Exercise instructions
Pull every line with "contents" from the data below and copy it.

Web document revisions
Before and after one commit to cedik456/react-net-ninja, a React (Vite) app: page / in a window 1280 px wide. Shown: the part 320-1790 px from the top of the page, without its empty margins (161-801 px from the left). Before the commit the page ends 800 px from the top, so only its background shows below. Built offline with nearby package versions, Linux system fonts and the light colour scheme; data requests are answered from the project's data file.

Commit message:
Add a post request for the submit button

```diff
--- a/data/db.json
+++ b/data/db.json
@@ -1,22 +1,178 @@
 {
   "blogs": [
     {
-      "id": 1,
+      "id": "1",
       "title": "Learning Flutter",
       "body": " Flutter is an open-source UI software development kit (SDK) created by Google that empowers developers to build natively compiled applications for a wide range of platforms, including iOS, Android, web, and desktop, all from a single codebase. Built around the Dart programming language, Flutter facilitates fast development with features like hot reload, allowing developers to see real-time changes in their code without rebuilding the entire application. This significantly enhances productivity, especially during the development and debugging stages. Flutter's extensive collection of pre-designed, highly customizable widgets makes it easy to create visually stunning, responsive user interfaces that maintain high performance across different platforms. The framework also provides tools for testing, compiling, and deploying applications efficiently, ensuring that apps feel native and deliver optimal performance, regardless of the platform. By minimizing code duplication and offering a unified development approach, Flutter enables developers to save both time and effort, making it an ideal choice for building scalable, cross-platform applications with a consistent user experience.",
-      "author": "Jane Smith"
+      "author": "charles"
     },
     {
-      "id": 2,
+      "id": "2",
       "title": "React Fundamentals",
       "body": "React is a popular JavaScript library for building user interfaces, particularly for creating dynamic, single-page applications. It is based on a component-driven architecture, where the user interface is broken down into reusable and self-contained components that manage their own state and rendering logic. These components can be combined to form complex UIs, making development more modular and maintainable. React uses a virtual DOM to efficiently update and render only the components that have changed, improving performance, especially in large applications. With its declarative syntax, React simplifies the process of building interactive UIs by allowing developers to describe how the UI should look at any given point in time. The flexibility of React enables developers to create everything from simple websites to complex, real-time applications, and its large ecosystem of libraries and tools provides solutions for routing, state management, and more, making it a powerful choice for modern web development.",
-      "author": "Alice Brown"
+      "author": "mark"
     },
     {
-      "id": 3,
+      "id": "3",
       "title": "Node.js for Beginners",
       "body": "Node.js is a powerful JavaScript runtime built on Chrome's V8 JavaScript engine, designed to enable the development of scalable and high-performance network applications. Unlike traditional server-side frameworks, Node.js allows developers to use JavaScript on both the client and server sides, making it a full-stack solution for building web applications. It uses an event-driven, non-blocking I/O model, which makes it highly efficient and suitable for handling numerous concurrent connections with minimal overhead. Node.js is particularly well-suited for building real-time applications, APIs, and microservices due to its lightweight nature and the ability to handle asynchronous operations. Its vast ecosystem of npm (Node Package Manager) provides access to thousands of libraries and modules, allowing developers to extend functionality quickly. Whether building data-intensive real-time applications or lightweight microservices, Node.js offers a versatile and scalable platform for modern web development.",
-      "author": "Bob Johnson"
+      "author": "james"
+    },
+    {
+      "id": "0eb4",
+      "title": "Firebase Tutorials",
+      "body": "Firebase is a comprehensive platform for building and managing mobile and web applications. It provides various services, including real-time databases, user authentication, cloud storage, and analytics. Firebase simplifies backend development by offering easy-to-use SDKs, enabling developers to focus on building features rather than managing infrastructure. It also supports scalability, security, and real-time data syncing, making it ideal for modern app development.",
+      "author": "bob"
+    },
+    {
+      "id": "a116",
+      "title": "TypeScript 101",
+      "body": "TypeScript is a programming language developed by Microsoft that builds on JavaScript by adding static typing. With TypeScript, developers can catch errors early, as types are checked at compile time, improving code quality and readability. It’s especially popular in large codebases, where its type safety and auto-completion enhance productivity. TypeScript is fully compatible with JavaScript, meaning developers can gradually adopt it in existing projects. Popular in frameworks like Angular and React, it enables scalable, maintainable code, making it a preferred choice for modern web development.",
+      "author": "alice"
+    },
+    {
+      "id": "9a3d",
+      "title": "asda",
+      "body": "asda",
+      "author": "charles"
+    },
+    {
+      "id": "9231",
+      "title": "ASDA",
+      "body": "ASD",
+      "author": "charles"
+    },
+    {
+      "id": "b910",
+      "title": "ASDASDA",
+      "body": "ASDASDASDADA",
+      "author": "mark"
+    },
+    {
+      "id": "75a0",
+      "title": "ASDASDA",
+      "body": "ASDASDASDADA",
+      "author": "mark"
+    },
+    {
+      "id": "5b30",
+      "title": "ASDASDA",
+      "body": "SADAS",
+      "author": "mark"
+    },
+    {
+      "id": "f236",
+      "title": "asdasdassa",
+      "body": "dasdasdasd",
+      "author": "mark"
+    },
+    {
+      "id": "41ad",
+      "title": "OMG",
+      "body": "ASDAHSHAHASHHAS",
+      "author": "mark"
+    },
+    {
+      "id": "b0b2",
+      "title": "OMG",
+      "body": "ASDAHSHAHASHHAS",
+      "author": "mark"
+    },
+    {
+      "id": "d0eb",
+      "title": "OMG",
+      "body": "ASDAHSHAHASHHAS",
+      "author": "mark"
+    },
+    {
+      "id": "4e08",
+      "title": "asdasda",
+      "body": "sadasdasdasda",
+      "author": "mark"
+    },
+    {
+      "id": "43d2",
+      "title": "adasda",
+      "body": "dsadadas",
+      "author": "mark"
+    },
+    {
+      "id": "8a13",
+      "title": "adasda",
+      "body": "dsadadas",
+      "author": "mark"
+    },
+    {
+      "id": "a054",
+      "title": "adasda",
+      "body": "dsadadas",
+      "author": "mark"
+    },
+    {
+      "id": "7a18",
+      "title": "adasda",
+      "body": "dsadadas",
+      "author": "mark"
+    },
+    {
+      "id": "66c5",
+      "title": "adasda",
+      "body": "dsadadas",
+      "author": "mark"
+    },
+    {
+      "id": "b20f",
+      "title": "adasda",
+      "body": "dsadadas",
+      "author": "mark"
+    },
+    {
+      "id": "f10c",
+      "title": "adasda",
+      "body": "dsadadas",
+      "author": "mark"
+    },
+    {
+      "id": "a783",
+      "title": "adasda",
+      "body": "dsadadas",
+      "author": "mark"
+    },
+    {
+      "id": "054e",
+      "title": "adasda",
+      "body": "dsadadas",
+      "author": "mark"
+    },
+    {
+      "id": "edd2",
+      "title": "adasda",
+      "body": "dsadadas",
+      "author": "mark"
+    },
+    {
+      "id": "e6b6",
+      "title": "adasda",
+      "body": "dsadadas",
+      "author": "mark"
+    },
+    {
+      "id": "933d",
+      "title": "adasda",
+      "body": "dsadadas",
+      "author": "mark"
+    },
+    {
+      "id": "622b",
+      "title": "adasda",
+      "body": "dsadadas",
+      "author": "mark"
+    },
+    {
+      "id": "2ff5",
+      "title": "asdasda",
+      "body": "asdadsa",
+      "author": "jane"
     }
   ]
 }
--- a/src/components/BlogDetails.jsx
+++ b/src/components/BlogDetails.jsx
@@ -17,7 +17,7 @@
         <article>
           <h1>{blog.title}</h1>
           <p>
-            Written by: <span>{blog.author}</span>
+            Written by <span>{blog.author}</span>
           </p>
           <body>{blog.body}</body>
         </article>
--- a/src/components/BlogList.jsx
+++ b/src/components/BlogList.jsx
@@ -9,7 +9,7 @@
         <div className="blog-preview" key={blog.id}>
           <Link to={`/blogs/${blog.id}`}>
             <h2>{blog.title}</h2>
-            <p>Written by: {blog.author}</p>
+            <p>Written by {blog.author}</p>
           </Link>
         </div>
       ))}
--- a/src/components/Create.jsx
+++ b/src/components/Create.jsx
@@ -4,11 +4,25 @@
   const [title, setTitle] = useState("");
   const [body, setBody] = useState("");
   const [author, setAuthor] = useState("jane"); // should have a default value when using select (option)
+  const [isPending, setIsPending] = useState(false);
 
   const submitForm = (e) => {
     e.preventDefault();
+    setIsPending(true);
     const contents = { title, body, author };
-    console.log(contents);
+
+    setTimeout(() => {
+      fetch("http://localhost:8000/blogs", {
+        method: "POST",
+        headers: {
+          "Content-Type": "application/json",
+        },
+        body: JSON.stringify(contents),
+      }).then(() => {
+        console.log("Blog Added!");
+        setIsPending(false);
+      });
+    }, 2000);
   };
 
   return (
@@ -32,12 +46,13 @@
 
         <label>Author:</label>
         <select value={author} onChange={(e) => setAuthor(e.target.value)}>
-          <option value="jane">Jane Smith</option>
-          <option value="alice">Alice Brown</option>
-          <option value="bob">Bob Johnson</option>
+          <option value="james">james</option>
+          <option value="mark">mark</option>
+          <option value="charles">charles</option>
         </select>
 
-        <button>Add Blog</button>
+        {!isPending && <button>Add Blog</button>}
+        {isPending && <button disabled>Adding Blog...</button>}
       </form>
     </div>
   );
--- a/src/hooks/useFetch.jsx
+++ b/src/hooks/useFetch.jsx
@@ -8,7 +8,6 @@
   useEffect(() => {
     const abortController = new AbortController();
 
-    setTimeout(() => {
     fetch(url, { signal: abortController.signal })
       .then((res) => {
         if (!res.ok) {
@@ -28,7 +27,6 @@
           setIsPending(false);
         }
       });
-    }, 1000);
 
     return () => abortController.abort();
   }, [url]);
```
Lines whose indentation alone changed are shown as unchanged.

Exercise result
     const contents = { title, body, author };
-    console.log(contents);
+        body: JSON.stringify(contents),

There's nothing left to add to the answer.